As we strive for more immersive, cohesive shows, DMX is a great tool to have in our visualist kit. Whether a full theatre lighting rig or just a couple of dimmers and a strobe in a club, the ability to plug in and take control of an existing rig means that lighting can now work with your projections, not compete with them.
One very exciting piece of gear brought to Perth last year by artificialeyes was the uDMX USB DMX controller. The uDMX is exciting in a different way to gear such as the VJX16-4 or the VMS, rather than being a new and more VJ-friendly take on existing tech, it very common concept – the DMX controller – distilled down to its tiniest, purest form, and then open-sourced for good measure.
The Anyma guys have managed to fit all of the DMX control circuitry inside a regular XLR jack. This makes the uDMX about as compact as it’s possible for a DMX controller to be. As DMX uses regular 3- or 5-pin XLR jacks for cabling, you can literally grab the uDMX, some spare mic cable, an adapter or two, and then get your DMX on straight away! The uDMX-Midi Interface Software (Mac) is extremely simple, monitoring a MIDI input source and converting (scaling from 0-255 to 0-127) either Note-on or CC messages into DMX messages.
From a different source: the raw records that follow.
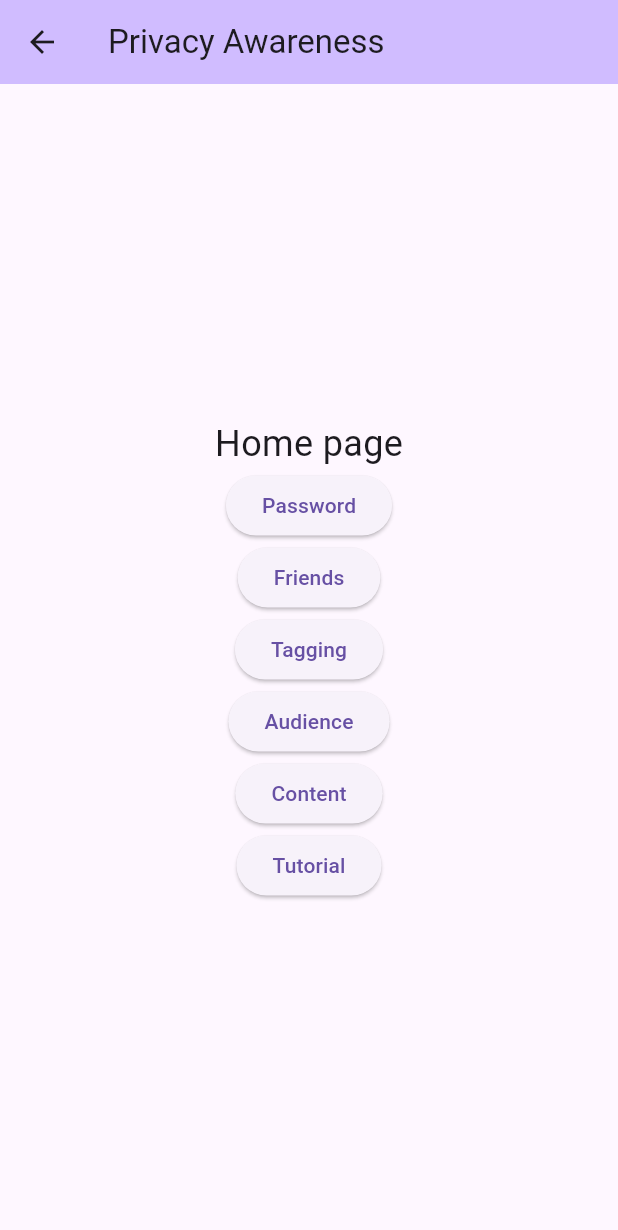
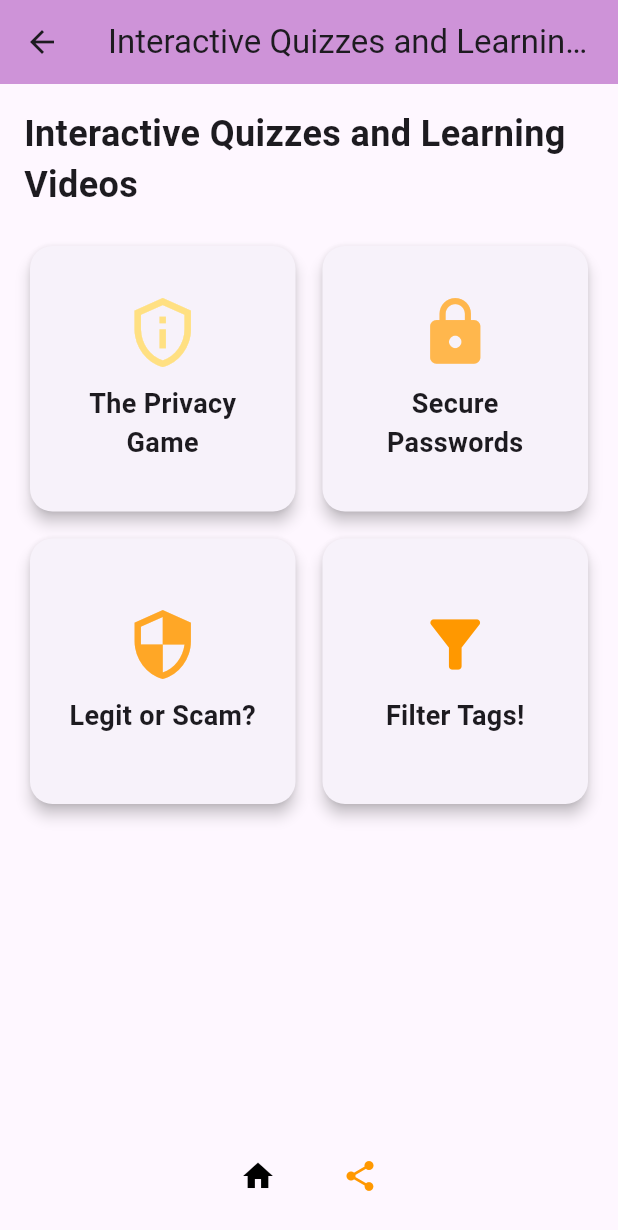
Before and after one commit to 4by3/capstone_flutter_project, a Flutter app: the HomePage screen opened directly, on a phone screen of 412 x 824 dp. Shown: the top 1230 px of the screen. Run offline on Flutter 3.47's test engine with Material 3 defaults, Android fonts, the phone set to English and light mode, and no system bars; our stand-ins replace video_player.

Commit message:
initial major ui update

```diff
--- a/lib/pages/home_page.dart
+++ b/lib/pages/home_page.dart
@@ -1,41 +1,92 @@
 import 'package:flutter/material.dart';
 import 'package:capstone_project/pages/tutorial_page.dart';
 
-class HomePage extends StatefulWidget {
+class HomePage extends StatelessWidget {
   const HomePage({super.key});
 
-  @override
-  HomePageState createState() => HomePageState();
-}
-
-class HomePageState extends State<HomePage> {
   @override
   Widget build(BuildContext context) {
     return Scaffold(
       appBar: AppBar(
-        backgroundColor: Theme.of(context).colorScheme.inversePrimary,
-        title: const Text("Privacy Awareness"),
+        title: const Text("Interactive Quizzes and Learning Videos"),
+        backgroundColor: Colors.purple[200],
       ),
-      body: Center(
+      body: Padding(
+        padding: const EdgeInsets.all(16.0),
         child: Column(
+          children: [
+            const Text(
+              'Interactive Quizzes and Learning Videos',
+              style: TextStyle(fontSize: 24, fontWeight: FontWeight.bold),
+            ),
+            const SizedBox(height: 20),
+            Expanded(
+              child: GridView.count(
+                crossAxisCount: 2,
+                crossAxisSpacing: 10,
+                mainAxisSpacing: 10,
+                children: [
+                  HomePageCard(
+                    title: 'The Privacy Game',
+                    // Update the icon and color for "The Privacy Game"
+                    icon: Icons.privacy_tip_outlined, // Changed icon
+                    color: Colors.amber[200]!, // Cream-yellow color
+                    onTap: () =>
+                        _showDialog(context, 'The Privacy Game', 'Test'),
+                  ),
+                  HomePageCard(
+                    title: 'Secure Passwords',
+                    icon: Icons.lock,
+                    color: Colors.orange[300]!,
+                    onTap: () =>
+                        _showDialog(context, 'Secure Passwords', 'Test'),
+                  ),
+                  HomePageCard(
+                    title: 'Legit or Scam?',
+                    icon: Icons.security,
+                    color: Colors.orange[400]!,
+                    onTap: () => _showDialog(context, 'Legit or Scam?', 'Test'),
+                  ),
+                  HomePageCard(
+                    title: 'Filter Tags!',
+                    icon: Icons.filter_alt,
+                    color: Colors.orange[500]!,
+                    onTap: () => _showDialog(context, 'Filter Tags!', 'Test'),
+                  ),
+                ],
+              ),
+            ),
+            Row(
               mainAxisAlignment: MainAxisAlignment.center,
-          children: <Widget>[
-            const Text(
-              'Home page',
-              style: TextStyle(fontSize: 24),
+              children: [
+                IconButton(
+                  icon: const Icon(Icons.home, color: Colors.black),
+                  onPressed: () {
+                    // Navigate to home
+                  },
                 ),
-            Column(
-              mainAxisAlignment: MainAxisAlignment.center,
-              children: <Widget>[
-                ElevatedButton(
-                  child: const Text("Password"),
+                const SizedBox(width: 20),
+                IconButton(
+                  icon: const Icon(Icons.share, color: Colors.orange),
                   onPressed: () {
+                    // Add share functionality
+                  },
+                ),
+              ],
+            ),
+          ],
+        ),
+      ),
+    );
+  }
+
+  void _showDialog(BuildContext context, String title, String content) {
     showDialog(
       context: context,
       builder: (BuildContext context) {
         return AlertDialog(
-                          title: const Text("Password"),
-                          content: const Text("Test."),
+          title: Text(title),
+          content: Text(content),
           actions: <Widget>[
             TextButton(
               child: const Text("Close"),
@@ -47,111 +98,47 @@ class HomePageState extends State<HomePage> {
         );
       },
     );
-                  },
+  }
+}
+
+class HomePageCard extends StatelessWidget {
+  final String title;
+  final IconData icon;
+  final Color color;
+  final VoidCallback onTap;
+
+  const HomePageCard({
+    super.key,
+    required this.title,
+    required this.icon,
+    required this.color,
+    required this.onTap,
+  });
+
+  @override
+  Widget build(BuildContext context) {
+    return Card(
+      elevation: 4,
+      shape: RoundedRectangleBorder(
+        borderRadius: BorderRadius.circular(15),
       ),
-                ElevatedButton(
-                  child: const Text("Friends"),
-
-                  onPressed: () {
-                    showDialog(
-                      context: context,
-                      builder: (BuildContext context) {
-                        return AlertDialog(
-                          title: const Text("Friends"),
-                          content: const Text("Test."),
-                          actions: <Widget>[
-                            TextButton(
-                              child: const Text("Close"),
-                              onPressed: () {
-                                Navigator.of(context).pop();
-                              },
-                            ),
-                          ],
-                        );
-                      },
-                    );
-                  },
-                ),
-                ElevatedButton(
-                  child: const Text("Tagging"),
-                  onPressed: () {
-                    showDialog(
-                      context: context,
-                      builder: (BuildContext context) {
-                        return AlertDialog(
-                          title: const Text("Tagging"),
-                          content: const Text("Test."),
-                          actions: <Widget>[
-                            TextButton(
-                              child: const Text("Close"),
-                              onPressed: () {
-                                Navigator.of(context).pop();
-                              },
-                            ),
-                          ],
-                        );
-                      },
-                    );
-                  },
-                ),
-                ElevatedButton(
-                  child: const Text("Audience"),
-                  onPressed: () {
-                    showDialog(
-                      context: context,
-                      builder: (BuildContext context) {
-                        return AlertDialog(
-                          title: const Text("Audience"),
-                          content: const Text("Test."),
-                          actions: <Widget>[
-                            TextButton(
-                              child: const Text("Close"),
-                              onPressed: () {
-                                Navigator.of(context).pop();
-                              },
-                            ),
-                          ],
-                        );
-                      },
-                    );
-                  },
-                ),
-                ElevatedButton(
-                  child: const Text("Content"),
-                  onPressed: () {
-                    showDialog(
-                      context: context,
-                      builder: (BuildContext context) {
-                        return AlertDialog(
-                          title: const Text("Content"),
-                          content: const Text("Test."),
-                          actions: <Widget>[
-                            TextButton(
-                              child: const Text("Close"),
-                              onPressed: () {
-                                Navigator.of(context).pop();
-                              },
-                            ),
-                          ],
-                        );
-                      },
-                    );
-                  },
+      child: InkWell(
+        onTap: onTap,
+        child: Padding(
+          padding: const EdgeInsets.all(16.0),
+          child: Column(
+            mainAxisAlignment: MainAxisAlignment.center,
+            children: [
+              Icon(icon, size: 50, color: color),
+              const SizedBox(height: 10),
+              Text(
+                title,
+                textAlign: TextAlign.center,
+                style:
+                    const TextStyle(fontSize: 18, fontWeight: FontWeight.bold),
               ),
             ],
           ),
-            ElevatedButton(
-              child: const Text("Tutorial"),
-              onPressed: () {
-                Navigator.push(
-                  context,
-                  MaterialPageRoute(
-                    builder: (context) => TutorialPage(),
-                  ),
-                );
-              },
-            ),
-          ],
         ),
       ),
     );
```
Lines whose indentation alone changed are shown as unchanged.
These are sent through the uDMX on the same DMX channel as the MIDI message controller or note number. It also has the ability to offset messages, which gives a simple method of scanning around DMX channels to find out where lights and other gear are located without following cables or looking at jumpers. Anyma have also released a Max/MSP external (Mac, Linux and Windows), PD external, and a command line utility (Windows, Mac and Linux).
I haven’t tried the uDMX yet with Windows, but as mentioned in the iCue article, getting it working on Mac is an extremely simple affair. For Windows there is a plugin for the freeware lighting control software DMXControl, which has MIDI in, so that could be a solution which doesn’t require custom coding or paid 3rd party software.
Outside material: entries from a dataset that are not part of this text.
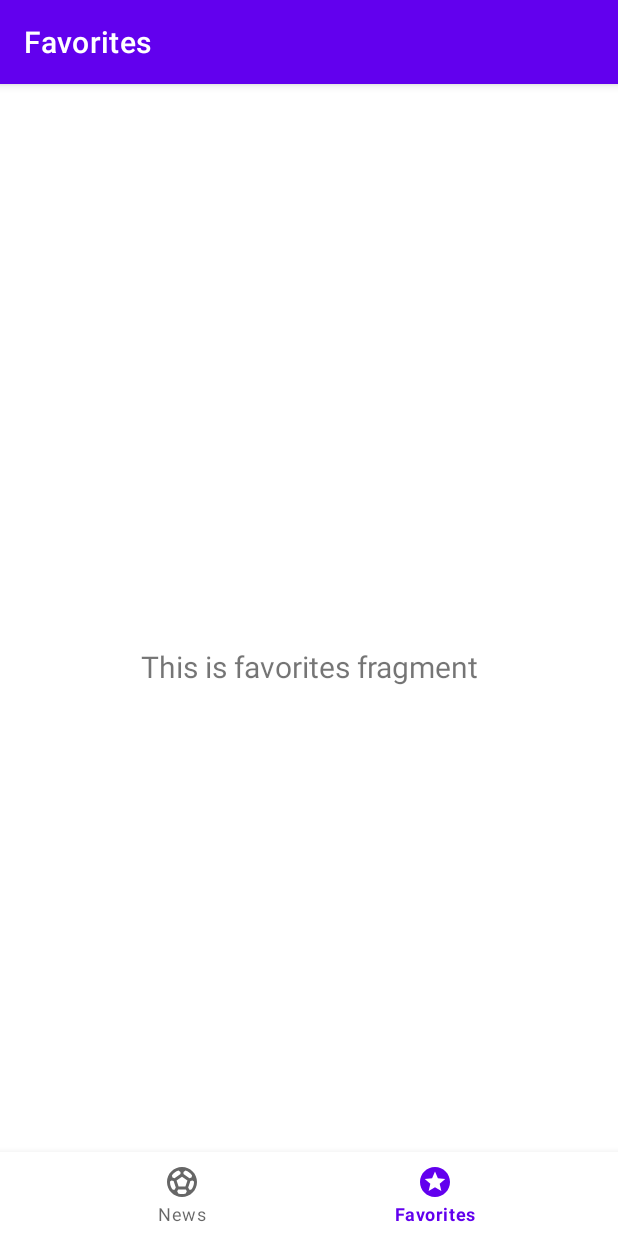
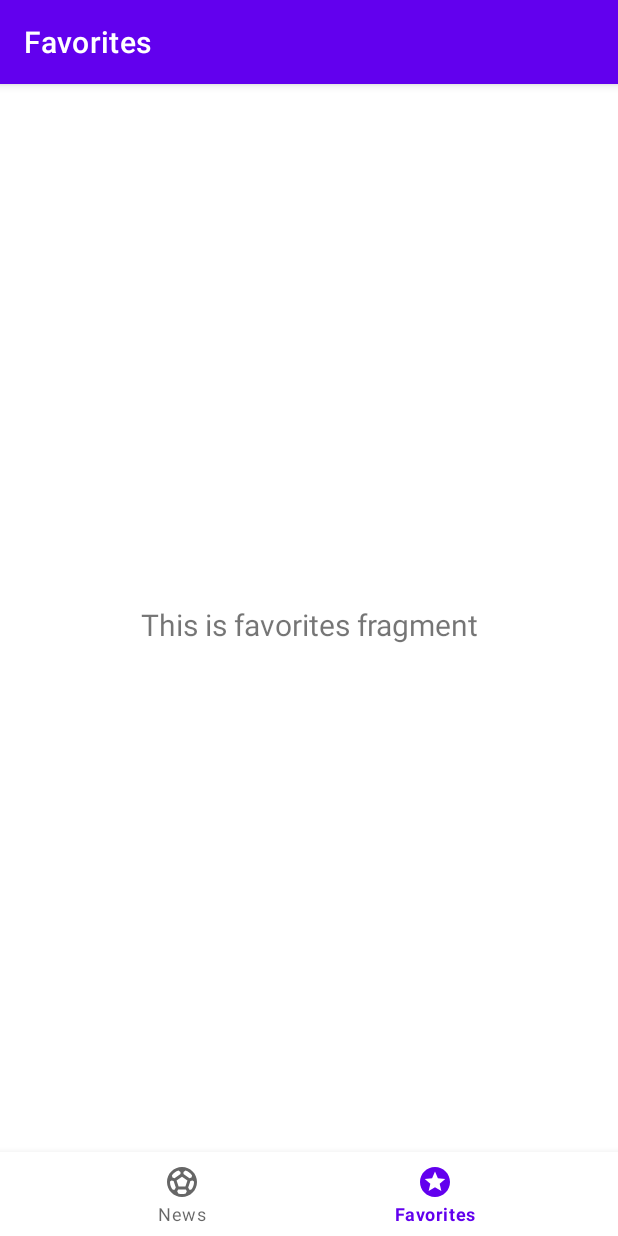
Before and after one commit to JoaoGabrielCorrea/Soccer-News, an Android app: the screen it shows after launch (MainActivity), item 2 of the bottom bar chosen, on a phone screen of 412 x 824 dp. Run offline under Robolectric (Android 15) with nearby library versions, the phone set to English and light mode, and no system bars; our stand-ins replace navigation-ui.

Commit message:
Correção de botões de intereção

```diff
--- a/app/src/main/res/layout/activity_main.xml
+++ b/app/src/main/res/layout/activity_main.xml
@@ -23,13 +23,13 @@
         android:id="@+id/nav_host_fragment_activity_main"
         android:name="androidx.navigation.fragment.NavHostFragment"
         android:layout_width="match_parent"
-        android:layout_height="match_parent"
+        android:layout_height="0dp"
         app:defaultNavHost="true"
+        app:layout_constraintBottom_toTopOf="@+id/nav_view"
         app:layout_constraintLeft_toLeftOf="parent"
         app:layout_constraintLeft_toRightOf="parent"
         app:layout_constraintTop_toTopOf="parent"
         app:navGraph="@navigation/mobile_navigation" />
 
 
-
 </androidx.constraintlayout.widget.ConstraintLayout>
--- a/app/src/main/res/layout/news_item.xml
+++ b/app/src/main/res/layout/news_item.xml
@@ -27,7 +27,7 @@
             android:id="@+id/tvTitle"
             android:layout_width="wrap_content"
             android:layout_height="wrap_content"
-            android:layout_marginTop="2dp"
+            android:layout_marginTop="8dp"
             android:textAppearance="@style/TextAppearance.AppCompat.Medium"
             app:layout_constraintStart_toStartOf="parent"
             app:layout_constraintTop_toBottomOf="@+id/ivThumbnail"
@@ -37,7 +37,7 @@
             android:id="@+id/tvDescription"
             android:layout_width="wrap_content"
             android:layout_height="wrap_content"
-            android:layout_marginTop="2dp"
+            android:layout_marginTop="8dp"
             app:layout_constraintStart_toStartOf="parent"
             app:layout_constraintTop_toBottomOf="@+id/tvTitle"
             tools:text="Mesmo com melhores resultados futebol feminino necessita de patrocinadores." />
```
So, it’s a very simple device, which does a reasonably simple job, but the possibilities for use are staggering for a visualist who is used to a reasonably antagonistic relationship with many lighting operators. I’ve used the uDMX on a recent run of shows to control two iCue robotic mirror systems with midi sent from Ableton Live. However, if the hardware or VJ software you’re already using can output MIDI, then you may already be able to incorporate the uDMX in to your show without adding any extra machines to your rig or running heavy software which increases CPU load.
The uDMX is reasonably expensive at €180 (around USD$280, plus shipping). There are cheaper USB-DMX controllers available – such as the USBDMX, or Enttec Open DMX USB – but none which have the simple, compact beauty of the uDMX. For those who have the expertise and inclination, the uDMX is open-source – all of the hardware schematics and code is available so you can build one yourself. As *Spark mentioned recently (and we noticed with the VMS), after spending so much time in the 4×3 white rectangle moving your show to the rest of the venue can be extremely powerful. There are definitely realistic options for the visualist on any budget or platform though, and DMX is a great weapon to have in your belt to use in the fight for better pay and recognition.